Training ourselves to endure higher thermometer readings is not only plain common sense, but it ends up having economic benefits as well. Setting the thermostat at 78 F or higher actually helps prevent rolling blackouts when the grid gets overloaded. Limiting the amount of energy we use not only saves money, but lowers the amount of particulate matter that enters the atmosphere and causes at least some of the warming.
It's likely that high-temperature summers will increase over the next decade, and unless we develop ways to rely less on energy-sucking technologies, we're going to find ourselves in a pickle--or pickling ourselves in the heat. But yesterday, as I walked around in the garden, surveying the damage, I noticed that as long as I wasn't taking the full blast of the sun I got used to conditions pretty quickly. Sitting under a tree wasn't nearly as unpleasant as I'd thought it would be. Granted, the kitchen's too hot for comfortable cooking, but if I stay there only long enough to fix a casserole that can cook itself (we have a well-insulated pizza-sized oven in the range that heats up quickly and doesn't let much of that escape) or throw a nice salad together, it's not unbearable. And then I get to go sit in a cool room and use my sweat to cool me off.
We've become a nation of sissies. We work in over-cooled offices and buildings where workers have to don sweaters to keep from getting a chill; we drive our cars with thermostats set at 70 F and then wonder why it's so bloody hot when we emerge from our commutes.
I'm here to tell you that if you set the car or house at 78 or 80 (and put the air flow in the car on recirculate), it's much easier to tolerate exterior temperatures. And even though 86 degrees overnight doesn't make sleeping very comfortable without air conditioning, it's quite pleasant in the morning, out of doors with a bit of breeze, a cup of good coffee (or a glass of iced tea), and a newspaper.
But the heat's no joke in the long run. This week we're set to break the 1980 record of 42 consecutive days registering over 100 degrees. The dogs are shedding what little of their fur they have left, and the birds walk around looking scruffy, "panting" with their beaks open. With heat comes drought, and water restrictions, so there's only so much I can do for them. I freshen the bird baths every morning, and water when I can (Mondays and Fridays before 10 am and after 6), but it's not doing much to keep the plants alive.
I do hope that eventually alternative ways of cooling us down--ways that don't involve building more nukes, burning more coal, or frakking for more gas--become viable. In the meantime, I guess I'll just order the new tee shirt: "I survived the summer of 2011."
Image note: The photo was taken near our house in Plano just before my son embarked on his first summer day-camp experience in 1980.

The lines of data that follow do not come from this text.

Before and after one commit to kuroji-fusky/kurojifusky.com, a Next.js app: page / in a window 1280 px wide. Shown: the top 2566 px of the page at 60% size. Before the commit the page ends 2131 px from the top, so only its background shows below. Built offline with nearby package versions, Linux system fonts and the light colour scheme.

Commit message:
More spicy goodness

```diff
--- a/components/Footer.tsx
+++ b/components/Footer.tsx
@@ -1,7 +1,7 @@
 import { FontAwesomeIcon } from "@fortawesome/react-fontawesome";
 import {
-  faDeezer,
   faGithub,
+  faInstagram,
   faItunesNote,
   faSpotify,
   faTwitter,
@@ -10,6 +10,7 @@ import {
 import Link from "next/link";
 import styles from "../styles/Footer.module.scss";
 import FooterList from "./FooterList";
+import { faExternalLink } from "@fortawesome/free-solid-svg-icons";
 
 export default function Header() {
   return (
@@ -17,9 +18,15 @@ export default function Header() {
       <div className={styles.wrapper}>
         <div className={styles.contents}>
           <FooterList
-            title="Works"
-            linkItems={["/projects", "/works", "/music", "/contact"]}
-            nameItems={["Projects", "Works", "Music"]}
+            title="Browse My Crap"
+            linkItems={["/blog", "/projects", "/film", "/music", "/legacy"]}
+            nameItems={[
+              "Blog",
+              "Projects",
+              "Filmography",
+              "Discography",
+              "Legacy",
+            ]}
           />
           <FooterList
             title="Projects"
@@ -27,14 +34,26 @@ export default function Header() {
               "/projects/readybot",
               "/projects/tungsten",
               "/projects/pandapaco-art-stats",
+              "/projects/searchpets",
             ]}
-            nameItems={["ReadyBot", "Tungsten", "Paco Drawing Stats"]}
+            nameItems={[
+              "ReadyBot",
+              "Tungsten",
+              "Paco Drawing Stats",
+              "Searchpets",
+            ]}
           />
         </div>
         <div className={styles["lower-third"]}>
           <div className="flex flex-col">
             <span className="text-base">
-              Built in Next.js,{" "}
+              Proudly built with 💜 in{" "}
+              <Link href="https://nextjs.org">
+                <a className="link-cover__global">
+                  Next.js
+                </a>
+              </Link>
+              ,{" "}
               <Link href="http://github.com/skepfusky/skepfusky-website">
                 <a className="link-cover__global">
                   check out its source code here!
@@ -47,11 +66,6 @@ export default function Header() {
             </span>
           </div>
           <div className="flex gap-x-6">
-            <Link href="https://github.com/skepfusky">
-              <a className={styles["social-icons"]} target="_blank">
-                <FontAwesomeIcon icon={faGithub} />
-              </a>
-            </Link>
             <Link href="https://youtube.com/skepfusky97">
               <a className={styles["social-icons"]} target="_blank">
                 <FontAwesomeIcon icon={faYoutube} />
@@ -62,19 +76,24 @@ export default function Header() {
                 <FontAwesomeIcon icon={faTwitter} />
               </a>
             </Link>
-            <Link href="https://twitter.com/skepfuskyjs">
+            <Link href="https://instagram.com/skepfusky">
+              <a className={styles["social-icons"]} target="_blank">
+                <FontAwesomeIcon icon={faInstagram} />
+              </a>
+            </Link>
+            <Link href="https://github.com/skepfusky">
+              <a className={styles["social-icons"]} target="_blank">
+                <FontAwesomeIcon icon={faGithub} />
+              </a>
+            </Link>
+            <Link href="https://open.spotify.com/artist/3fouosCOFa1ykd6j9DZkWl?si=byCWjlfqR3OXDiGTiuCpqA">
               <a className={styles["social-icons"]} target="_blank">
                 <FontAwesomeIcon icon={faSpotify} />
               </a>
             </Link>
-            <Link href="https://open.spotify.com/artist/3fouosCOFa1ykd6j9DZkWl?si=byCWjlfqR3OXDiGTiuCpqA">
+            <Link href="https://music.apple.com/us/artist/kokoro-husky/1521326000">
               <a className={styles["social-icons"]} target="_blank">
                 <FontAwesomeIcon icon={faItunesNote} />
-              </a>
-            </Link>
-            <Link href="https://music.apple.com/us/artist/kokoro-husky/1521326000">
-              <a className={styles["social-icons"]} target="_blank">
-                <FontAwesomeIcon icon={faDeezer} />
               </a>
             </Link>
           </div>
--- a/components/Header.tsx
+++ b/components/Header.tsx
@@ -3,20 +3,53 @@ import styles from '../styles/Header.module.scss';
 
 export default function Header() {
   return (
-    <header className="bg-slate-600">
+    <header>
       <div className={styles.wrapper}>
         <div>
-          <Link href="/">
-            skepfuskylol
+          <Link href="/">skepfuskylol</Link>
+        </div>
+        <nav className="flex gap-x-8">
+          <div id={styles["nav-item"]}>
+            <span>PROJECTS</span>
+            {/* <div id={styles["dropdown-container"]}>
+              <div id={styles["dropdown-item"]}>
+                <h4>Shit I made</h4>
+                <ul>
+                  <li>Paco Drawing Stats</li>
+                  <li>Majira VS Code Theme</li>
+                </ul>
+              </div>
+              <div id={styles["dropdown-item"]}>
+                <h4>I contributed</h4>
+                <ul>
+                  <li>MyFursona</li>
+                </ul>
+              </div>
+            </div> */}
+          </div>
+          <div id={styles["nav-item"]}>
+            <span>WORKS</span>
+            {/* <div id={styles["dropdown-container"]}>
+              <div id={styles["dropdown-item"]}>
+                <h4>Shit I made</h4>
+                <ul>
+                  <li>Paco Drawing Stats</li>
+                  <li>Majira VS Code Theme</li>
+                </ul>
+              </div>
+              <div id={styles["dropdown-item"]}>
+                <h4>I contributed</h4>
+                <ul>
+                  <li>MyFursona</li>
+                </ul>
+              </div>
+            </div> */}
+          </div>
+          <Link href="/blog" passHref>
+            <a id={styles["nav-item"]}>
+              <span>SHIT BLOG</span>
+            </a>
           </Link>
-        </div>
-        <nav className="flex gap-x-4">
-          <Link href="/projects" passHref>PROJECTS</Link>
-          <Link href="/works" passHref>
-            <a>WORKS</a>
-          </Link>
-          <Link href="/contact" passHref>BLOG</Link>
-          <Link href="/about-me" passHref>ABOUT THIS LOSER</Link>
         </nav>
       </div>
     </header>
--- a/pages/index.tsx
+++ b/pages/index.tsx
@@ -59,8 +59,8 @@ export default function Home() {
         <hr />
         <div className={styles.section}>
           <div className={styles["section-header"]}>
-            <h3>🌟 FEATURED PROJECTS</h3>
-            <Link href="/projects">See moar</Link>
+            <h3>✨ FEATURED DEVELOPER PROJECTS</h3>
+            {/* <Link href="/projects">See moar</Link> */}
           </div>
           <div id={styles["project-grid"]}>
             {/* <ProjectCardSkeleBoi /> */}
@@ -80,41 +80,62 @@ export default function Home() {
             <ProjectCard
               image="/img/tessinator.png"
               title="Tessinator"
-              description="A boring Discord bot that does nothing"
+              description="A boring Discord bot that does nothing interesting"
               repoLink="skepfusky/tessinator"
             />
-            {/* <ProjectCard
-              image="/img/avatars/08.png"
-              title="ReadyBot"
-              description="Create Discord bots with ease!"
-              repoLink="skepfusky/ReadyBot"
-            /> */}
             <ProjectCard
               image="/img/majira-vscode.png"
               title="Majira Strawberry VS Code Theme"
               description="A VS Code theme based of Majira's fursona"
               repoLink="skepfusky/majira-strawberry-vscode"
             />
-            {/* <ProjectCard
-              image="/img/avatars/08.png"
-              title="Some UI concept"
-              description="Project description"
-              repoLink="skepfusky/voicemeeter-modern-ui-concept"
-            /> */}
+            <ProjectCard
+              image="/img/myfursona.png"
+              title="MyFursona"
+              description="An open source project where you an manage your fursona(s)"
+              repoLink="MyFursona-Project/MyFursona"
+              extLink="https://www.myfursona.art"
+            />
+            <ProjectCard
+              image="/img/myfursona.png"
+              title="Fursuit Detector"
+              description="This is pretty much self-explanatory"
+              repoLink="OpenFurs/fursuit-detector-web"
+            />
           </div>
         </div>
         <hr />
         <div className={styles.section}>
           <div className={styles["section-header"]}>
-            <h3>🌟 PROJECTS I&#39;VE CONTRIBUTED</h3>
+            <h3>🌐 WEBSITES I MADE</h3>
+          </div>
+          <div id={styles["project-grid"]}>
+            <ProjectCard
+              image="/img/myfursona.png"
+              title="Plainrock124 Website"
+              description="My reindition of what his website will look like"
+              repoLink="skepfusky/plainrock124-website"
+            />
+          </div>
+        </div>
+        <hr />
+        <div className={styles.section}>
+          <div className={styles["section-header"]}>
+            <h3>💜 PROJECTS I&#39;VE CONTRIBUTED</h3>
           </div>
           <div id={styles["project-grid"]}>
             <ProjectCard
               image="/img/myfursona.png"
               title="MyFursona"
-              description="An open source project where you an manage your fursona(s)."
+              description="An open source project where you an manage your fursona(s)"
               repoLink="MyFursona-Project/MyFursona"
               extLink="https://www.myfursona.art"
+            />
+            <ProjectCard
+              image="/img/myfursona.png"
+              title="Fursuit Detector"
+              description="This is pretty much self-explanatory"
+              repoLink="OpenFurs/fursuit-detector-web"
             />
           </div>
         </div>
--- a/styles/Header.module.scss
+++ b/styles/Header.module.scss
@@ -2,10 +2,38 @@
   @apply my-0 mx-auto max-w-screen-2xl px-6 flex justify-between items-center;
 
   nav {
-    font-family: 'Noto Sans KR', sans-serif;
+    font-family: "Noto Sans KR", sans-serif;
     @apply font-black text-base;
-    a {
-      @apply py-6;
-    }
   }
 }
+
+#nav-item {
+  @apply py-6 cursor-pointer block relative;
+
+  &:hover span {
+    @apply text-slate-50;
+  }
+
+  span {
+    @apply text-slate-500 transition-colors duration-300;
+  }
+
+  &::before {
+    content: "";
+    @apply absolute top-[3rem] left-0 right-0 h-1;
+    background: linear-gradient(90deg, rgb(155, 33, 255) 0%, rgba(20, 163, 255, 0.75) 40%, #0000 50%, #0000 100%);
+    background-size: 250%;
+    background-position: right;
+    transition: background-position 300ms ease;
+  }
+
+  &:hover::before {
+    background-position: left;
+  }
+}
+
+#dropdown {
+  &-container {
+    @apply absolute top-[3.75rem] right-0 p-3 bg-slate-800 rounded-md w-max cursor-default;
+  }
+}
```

Other note: edited 08.11.11 to include a link to the new tee shirt; somebody beat me to it.